This, of course, is essentially the same as the old APL system that previous campaigns used. If you set the requirements up so that they are based on the lowest-level character in the party, then you can avoid having to actually take the average character level, but functionally, it's pretty darn close. There are some very good aspects about this (I think it results in the highest probability of seating all players given a random distribution of character levels) but there are also some very bad aspects (it is far and away the most complicated, and it makes mustering harder).
System 5 - You could also make System 4 a free-for-all and not have any limits on who can play together or what ELs they can choose, but I think this fails to meet several of our goals. Mustering would be a lot harder than it is with the level bands, and the system is open to abuse. The prospect of a bunch of 10th levels "powerleveling" their 1st-level buddy doesn't really appeal to me. It's too much like work; especially when people can legally create higher-level characters already. So I think in this case we do need to limit what people can do, if for no other reason than to indicate that they should just create higher-level characters if that's the outcome they want. 4th Edition is designed around the notion that everyone in the party needs to be within about 3 levels of each other and of the monsters. So I list this option for completeness but I don't think it would ever be chosen.

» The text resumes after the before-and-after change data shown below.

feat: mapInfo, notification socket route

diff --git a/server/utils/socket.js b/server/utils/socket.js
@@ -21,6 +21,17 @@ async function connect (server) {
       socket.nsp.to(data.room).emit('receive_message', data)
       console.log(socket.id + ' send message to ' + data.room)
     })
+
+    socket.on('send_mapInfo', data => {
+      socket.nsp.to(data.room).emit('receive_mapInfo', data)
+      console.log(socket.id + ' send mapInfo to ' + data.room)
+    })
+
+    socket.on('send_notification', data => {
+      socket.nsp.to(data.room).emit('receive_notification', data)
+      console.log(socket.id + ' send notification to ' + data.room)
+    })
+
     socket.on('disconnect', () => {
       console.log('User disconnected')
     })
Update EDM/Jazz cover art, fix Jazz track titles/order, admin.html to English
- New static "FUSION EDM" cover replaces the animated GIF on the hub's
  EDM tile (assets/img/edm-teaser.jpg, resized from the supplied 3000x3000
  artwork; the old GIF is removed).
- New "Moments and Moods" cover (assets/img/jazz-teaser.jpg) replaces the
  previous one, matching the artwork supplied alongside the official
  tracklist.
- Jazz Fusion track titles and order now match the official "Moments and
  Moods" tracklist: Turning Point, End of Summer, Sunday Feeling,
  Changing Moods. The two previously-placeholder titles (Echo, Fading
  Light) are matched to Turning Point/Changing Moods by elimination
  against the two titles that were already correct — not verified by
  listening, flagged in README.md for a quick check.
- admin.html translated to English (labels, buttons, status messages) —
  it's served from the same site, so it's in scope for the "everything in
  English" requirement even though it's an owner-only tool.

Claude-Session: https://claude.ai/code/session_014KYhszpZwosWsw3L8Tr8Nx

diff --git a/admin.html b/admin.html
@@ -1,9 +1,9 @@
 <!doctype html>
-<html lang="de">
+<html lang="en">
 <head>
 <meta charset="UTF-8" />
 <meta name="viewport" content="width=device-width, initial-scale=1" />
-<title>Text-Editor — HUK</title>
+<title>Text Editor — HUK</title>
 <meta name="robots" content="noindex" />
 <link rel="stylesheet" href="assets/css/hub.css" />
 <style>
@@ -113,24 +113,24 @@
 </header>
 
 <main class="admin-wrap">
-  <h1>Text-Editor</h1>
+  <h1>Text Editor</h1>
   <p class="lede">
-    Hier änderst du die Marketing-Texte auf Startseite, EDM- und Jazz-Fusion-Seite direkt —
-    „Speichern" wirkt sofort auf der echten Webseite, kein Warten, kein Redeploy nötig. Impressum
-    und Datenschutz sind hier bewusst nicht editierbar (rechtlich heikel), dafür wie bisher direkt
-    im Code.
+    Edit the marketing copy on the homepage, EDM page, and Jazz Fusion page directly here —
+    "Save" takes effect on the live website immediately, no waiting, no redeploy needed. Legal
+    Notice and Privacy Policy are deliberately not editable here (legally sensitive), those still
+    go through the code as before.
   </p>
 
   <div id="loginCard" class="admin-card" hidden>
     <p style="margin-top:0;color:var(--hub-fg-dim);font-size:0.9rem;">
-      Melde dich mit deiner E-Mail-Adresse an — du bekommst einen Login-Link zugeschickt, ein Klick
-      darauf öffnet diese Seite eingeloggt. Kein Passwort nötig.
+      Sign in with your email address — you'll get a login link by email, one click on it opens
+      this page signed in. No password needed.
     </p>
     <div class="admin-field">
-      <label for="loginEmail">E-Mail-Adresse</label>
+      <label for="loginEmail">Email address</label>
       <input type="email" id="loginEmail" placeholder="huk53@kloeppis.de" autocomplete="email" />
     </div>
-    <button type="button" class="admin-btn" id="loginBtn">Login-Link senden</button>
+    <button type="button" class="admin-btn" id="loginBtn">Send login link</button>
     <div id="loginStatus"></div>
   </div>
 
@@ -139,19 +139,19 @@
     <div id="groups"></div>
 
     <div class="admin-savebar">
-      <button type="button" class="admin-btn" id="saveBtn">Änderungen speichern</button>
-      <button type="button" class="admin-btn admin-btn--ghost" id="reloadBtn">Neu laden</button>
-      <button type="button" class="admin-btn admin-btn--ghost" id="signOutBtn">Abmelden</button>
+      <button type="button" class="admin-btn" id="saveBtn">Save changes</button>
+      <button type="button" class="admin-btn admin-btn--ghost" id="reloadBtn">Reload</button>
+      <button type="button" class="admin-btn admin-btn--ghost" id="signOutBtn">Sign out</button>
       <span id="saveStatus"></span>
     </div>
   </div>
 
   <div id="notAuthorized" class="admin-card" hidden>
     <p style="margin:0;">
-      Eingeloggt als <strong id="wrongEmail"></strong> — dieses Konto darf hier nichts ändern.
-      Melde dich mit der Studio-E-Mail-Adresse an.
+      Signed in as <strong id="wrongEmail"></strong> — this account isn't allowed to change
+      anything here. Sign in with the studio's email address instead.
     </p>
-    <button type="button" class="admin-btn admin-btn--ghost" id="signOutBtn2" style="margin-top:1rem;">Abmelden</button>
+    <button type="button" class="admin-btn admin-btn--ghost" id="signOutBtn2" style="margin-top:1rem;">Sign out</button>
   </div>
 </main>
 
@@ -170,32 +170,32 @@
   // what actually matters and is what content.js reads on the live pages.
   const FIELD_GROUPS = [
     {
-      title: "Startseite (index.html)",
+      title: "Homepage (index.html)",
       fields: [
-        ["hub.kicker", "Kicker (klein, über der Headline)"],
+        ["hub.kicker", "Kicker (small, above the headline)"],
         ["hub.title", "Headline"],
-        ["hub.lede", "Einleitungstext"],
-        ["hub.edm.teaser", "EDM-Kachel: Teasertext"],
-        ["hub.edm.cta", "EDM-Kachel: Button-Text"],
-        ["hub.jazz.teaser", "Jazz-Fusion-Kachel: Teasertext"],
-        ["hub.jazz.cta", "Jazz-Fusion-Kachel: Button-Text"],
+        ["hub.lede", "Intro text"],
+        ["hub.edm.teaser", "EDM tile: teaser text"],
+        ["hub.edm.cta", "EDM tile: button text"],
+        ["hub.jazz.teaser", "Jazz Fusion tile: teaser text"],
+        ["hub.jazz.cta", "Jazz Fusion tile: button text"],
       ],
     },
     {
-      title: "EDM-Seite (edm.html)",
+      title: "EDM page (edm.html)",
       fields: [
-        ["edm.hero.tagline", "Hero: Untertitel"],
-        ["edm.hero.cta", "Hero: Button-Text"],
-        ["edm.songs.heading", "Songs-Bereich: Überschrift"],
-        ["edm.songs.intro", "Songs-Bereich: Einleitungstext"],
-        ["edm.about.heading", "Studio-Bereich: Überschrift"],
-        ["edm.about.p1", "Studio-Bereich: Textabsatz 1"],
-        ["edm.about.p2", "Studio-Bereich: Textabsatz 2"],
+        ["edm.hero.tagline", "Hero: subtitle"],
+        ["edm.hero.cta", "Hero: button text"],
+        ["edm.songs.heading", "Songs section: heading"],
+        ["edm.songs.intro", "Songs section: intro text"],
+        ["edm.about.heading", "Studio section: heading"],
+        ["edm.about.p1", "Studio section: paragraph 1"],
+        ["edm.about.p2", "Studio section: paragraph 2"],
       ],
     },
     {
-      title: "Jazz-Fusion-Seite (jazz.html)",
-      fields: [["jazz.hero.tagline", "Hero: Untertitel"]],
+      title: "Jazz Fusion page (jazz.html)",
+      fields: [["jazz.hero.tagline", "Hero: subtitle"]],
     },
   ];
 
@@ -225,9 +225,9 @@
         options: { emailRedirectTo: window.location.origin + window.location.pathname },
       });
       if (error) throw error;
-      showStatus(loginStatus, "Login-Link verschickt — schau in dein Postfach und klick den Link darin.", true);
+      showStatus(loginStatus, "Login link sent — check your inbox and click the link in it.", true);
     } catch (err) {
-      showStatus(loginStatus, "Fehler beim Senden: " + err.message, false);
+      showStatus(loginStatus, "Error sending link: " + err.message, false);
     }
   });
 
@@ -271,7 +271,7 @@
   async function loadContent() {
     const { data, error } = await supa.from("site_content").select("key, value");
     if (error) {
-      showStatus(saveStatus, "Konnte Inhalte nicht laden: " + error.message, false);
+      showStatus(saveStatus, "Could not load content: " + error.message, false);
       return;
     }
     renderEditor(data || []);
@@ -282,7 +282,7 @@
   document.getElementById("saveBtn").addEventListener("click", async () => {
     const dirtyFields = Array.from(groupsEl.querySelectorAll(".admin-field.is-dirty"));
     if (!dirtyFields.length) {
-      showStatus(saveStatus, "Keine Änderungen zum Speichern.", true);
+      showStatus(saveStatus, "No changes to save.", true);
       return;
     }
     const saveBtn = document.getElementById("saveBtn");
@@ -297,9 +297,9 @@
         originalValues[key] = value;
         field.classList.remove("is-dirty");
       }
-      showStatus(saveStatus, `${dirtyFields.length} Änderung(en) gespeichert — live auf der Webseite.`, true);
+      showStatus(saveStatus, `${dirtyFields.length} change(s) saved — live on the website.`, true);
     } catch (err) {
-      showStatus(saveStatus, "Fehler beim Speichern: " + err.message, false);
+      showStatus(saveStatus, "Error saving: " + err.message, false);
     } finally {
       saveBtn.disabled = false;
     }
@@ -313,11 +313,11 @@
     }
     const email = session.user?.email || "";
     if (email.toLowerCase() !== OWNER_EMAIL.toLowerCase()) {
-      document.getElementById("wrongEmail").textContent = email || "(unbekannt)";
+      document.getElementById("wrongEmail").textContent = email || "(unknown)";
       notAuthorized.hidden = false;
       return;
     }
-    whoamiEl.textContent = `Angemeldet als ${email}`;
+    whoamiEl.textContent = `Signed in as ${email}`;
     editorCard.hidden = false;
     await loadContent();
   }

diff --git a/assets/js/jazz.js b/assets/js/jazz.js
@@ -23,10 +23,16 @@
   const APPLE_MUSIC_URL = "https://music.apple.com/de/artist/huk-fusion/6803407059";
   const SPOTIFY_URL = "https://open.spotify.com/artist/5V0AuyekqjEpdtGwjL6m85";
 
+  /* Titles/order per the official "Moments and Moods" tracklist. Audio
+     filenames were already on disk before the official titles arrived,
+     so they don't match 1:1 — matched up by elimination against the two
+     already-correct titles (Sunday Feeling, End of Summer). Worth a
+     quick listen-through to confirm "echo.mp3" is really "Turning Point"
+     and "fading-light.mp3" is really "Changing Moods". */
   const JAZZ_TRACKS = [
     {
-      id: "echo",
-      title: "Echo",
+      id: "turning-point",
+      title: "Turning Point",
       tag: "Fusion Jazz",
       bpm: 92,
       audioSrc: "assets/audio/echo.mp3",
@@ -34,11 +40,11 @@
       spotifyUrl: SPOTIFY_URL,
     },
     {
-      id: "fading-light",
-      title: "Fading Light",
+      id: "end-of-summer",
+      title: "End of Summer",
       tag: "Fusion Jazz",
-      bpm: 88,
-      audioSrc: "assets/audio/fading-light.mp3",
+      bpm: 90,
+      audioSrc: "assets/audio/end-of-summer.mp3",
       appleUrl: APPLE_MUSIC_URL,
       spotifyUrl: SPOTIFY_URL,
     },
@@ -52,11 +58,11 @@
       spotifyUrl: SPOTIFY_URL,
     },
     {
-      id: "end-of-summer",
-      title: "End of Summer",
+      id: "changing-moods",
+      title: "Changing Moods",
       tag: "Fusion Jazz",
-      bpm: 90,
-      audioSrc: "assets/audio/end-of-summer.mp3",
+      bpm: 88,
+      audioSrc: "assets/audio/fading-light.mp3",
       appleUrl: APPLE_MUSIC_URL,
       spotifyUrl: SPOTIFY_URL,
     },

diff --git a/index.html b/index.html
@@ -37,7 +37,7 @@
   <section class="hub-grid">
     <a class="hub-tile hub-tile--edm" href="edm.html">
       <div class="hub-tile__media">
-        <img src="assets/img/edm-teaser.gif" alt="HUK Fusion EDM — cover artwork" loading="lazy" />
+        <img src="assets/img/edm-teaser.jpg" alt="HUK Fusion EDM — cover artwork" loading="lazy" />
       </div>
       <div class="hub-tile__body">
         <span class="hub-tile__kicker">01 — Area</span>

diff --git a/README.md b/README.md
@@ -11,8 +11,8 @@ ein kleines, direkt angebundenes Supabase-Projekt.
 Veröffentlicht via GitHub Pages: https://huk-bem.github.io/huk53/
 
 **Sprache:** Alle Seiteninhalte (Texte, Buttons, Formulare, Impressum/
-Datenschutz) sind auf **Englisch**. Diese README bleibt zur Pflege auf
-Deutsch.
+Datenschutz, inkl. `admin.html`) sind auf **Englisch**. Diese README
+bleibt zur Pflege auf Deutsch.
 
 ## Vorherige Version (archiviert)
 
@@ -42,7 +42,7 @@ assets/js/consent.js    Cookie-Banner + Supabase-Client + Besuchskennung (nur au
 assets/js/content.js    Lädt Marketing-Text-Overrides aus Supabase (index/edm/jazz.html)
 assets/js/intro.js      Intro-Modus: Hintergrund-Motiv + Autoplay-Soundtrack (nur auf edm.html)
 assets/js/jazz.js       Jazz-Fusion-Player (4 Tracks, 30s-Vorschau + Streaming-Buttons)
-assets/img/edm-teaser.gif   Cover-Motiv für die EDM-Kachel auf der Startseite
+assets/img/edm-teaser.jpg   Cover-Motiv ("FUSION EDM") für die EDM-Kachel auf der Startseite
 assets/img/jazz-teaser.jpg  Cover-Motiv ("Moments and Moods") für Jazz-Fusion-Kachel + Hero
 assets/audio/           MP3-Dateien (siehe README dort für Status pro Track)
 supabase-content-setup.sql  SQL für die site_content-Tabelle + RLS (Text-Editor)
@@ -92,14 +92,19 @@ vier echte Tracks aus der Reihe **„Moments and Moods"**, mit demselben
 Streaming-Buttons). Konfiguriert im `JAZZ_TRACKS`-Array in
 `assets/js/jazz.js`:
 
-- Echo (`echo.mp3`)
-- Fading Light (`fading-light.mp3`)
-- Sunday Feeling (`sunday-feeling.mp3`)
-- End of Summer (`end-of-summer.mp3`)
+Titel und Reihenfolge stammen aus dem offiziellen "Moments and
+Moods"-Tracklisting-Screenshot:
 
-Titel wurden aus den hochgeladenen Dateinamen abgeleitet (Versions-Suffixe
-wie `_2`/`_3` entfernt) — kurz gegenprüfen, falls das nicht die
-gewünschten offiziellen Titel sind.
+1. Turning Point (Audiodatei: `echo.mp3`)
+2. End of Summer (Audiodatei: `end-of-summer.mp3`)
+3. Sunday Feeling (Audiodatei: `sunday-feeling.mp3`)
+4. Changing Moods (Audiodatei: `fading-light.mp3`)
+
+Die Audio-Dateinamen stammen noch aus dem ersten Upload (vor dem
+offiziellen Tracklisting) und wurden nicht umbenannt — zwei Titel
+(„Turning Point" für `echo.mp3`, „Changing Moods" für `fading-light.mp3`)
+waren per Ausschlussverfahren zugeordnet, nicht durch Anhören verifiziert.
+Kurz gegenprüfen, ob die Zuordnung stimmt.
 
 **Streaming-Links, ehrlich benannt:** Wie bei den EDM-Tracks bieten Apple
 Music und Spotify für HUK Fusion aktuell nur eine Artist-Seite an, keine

Sorry for the length of this post. I wanted everyone to understand what we have been thinking about and the various options that we are debating. It kind of boils down to a decision tree that starts with "keep the existing level bands or not?" and then branches off to "what ELs can people choose from once they form a legal table?"
Thoughts / questions / suggestions appreciated. I can post some of the math behind some of these systems if people are interested, but the one thing that seems pretty clear to me at this point is that there is no perfect option. So ultimately what we are trying to do here is construct a system that is the least bad for the most people. We are hardly the first campaign to ever have these struggles, of course -- it's intrinsic to any campaign model that allows players to advance their PCs at different rates.
Talk to you later --